The Cardinal warned Catholics in anguish over the current situation within the Church against even thinking about schism, that is, separating themselves from the Catholic Church headed by the Pope in the hope of creating a better Church.
“There can be no place in our thinking or acting for schism which is always and everywhere wrong,” he said.
“Schism is the fruit of a worldly way of thinking, of thinking that the Church is in our hands, instead of in the hands of Christ. The Church in our time has great need of the purification of any kind of worldly thinking,” he added.
Burke laid out a number of practical ways Catholics striving to be faithful can respond to the current crisis within the Church. They must:
Pray for an increase of faith in Our Lord Jesus Christ “Who is alive for us in the Church and Who never fails to teach sanctify and guide us in the Church” and whose “teaching does not change.”
“Study more attentively the teachings of the faith contained in the Catechism of the Catholic Church and be prepared to defend those teachings against any falsehood which would erode the faith and thus the unity of the Church.”
Gather together to “deepen their faith and to encourage one another.”
Go to the Blessed Virgin Mary…in order to seek her maternal intercession.
Invoke frequently throughout the day the intercession of Saint Michael the Archangel
Pray daily to St. Joseph, especially under the title of “Terror of Demons” for the “peace of the Church, for her protection against all forms of confusion and division which are always the work of Satan.”
Pray for the Pope, especially through the intercession of St. Peter.
Pray for the Cardinals of the Church that they be of “true assistance to the Holy Father in exercising his office.”

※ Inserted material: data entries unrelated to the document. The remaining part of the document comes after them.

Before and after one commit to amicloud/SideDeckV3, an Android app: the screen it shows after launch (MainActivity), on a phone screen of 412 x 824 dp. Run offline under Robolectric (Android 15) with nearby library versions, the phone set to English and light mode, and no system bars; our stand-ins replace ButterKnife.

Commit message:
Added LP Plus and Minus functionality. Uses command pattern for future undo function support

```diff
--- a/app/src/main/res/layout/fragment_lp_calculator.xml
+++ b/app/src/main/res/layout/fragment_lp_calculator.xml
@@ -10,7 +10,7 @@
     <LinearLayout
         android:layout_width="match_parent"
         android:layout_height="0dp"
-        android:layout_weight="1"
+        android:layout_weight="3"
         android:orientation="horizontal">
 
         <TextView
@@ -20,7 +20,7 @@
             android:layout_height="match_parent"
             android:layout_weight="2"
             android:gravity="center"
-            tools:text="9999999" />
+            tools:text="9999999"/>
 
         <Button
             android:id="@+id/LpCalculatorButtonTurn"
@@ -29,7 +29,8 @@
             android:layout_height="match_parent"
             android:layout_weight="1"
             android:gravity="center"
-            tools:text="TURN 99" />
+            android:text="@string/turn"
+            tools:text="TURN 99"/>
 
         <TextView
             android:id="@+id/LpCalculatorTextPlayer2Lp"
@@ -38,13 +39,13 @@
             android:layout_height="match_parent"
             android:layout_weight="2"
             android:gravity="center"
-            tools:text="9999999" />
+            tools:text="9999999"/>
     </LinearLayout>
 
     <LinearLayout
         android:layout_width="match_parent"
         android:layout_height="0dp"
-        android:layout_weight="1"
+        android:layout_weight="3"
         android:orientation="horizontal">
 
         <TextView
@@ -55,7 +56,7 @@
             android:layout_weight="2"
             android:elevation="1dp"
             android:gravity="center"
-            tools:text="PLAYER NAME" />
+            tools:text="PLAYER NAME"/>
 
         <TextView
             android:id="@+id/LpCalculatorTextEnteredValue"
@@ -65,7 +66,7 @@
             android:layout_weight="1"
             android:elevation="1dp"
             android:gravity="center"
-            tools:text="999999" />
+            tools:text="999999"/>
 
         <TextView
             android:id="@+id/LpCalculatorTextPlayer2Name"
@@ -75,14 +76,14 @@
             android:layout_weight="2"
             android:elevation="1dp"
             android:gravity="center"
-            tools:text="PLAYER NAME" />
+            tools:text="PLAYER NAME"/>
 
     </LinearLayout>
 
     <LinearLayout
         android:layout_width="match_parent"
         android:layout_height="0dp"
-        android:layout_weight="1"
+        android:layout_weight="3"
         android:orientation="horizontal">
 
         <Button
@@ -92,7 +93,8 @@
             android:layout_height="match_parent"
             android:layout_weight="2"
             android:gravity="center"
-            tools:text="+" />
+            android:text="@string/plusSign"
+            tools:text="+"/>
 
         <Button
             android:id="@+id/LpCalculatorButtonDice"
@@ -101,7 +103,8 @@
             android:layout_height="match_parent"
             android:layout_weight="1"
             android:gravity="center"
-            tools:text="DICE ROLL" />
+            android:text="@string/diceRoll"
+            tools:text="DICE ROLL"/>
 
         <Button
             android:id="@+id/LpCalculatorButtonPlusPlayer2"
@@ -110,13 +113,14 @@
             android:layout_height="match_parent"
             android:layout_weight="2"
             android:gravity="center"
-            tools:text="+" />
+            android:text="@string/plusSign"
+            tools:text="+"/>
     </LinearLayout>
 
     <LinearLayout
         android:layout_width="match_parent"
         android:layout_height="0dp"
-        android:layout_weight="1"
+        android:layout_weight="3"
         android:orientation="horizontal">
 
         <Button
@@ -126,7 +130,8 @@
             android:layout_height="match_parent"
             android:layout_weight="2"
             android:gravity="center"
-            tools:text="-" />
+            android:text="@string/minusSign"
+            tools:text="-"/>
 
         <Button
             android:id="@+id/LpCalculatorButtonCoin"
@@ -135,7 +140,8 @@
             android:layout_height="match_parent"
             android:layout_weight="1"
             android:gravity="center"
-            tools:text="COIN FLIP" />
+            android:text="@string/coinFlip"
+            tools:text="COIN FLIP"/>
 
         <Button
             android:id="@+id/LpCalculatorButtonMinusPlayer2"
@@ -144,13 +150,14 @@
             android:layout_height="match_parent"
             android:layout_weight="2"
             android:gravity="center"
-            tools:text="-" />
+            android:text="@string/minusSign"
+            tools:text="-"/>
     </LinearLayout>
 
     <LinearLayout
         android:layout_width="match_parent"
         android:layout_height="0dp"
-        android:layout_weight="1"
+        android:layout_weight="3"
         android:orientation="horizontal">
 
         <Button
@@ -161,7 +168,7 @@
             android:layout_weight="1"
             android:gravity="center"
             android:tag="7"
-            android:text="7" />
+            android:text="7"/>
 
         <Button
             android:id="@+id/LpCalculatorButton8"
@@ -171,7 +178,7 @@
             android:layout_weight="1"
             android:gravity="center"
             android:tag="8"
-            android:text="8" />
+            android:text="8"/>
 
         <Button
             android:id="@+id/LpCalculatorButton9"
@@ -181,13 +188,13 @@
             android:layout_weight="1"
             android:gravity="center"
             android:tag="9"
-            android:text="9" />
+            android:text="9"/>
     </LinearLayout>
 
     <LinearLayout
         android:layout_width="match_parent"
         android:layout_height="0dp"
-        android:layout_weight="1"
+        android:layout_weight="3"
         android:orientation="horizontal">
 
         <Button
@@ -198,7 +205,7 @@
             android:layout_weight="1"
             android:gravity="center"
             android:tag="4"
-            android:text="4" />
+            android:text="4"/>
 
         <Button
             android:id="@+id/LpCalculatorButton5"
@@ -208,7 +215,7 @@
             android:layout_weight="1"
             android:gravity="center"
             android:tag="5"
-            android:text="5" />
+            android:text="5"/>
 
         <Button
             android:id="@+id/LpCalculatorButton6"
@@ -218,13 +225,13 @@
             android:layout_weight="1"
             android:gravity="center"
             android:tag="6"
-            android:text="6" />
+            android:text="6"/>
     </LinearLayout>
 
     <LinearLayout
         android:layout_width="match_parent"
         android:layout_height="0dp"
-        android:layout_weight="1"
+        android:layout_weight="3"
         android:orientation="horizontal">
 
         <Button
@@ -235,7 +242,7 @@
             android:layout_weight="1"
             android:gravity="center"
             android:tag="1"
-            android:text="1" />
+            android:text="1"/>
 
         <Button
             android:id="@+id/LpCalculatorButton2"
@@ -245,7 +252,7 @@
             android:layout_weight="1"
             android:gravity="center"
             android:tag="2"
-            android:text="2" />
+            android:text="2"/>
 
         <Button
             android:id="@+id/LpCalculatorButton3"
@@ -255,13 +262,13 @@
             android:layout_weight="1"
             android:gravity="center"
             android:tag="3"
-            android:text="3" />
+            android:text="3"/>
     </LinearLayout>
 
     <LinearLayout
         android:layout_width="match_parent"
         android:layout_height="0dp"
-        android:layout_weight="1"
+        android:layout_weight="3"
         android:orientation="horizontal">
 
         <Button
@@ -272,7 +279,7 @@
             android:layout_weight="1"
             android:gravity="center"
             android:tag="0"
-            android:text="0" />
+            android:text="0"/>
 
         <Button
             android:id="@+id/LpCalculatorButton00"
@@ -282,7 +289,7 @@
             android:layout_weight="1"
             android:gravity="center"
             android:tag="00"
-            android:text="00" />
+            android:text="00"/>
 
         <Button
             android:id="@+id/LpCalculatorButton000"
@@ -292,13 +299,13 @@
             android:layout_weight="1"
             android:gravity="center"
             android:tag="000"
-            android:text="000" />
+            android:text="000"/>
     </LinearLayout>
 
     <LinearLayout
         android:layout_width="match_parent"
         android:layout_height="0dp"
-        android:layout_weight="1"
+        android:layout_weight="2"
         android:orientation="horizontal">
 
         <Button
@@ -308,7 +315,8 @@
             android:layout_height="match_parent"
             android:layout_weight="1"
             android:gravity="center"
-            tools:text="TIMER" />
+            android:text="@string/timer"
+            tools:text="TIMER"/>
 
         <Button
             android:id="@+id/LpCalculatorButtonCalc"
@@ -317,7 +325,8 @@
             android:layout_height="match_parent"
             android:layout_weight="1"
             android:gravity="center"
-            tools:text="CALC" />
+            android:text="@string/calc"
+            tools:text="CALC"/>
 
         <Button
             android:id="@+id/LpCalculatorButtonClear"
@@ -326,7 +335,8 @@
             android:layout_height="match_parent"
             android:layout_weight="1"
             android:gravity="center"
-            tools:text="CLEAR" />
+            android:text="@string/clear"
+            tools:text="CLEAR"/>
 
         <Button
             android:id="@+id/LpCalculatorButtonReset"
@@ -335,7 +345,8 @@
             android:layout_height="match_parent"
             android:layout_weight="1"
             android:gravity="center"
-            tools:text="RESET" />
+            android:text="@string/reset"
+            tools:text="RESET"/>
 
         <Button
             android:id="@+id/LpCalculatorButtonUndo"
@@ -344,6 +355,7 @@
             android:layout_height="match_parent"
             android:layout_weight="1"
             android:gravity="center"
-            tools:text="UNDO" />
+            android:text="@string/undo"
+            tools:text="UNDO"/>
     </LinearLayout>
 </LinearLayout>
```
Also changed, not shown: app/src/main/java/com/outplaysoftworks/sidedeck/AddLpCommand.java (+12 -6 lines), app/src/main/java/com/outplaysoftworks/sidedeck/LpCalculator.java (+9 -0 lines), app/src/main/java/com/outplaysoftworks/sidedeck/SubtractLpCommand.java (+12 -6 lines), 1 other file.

“Remain serene because of our faith in Christ who will not permit the ‘gates of hell’ to prevail against his Church.”
“Safeguard especially our faith in the Petrine Office and our love for the Successor of Saint Peter, Pope Francis.”
Cardinal Burke urged Catholics to not “worry whether these times are apocalyptic or not, but to remain faithful, generous and courageous in serving Christ in His Mystical Body, the Church.”
“For we know that the final chapter of the story of these times is already written. It is the story of the victory of Christ over sin and its most deadly fruit, eternal death,” he said.
“It remains for us to write, with Christ, the intervening chapters by our fidelity, courage, and generosity as His true co-workers, as true soldiers of Christ. It remains for us to be the good and faithful servants who await to open the door for the Master at His Coming,” he added.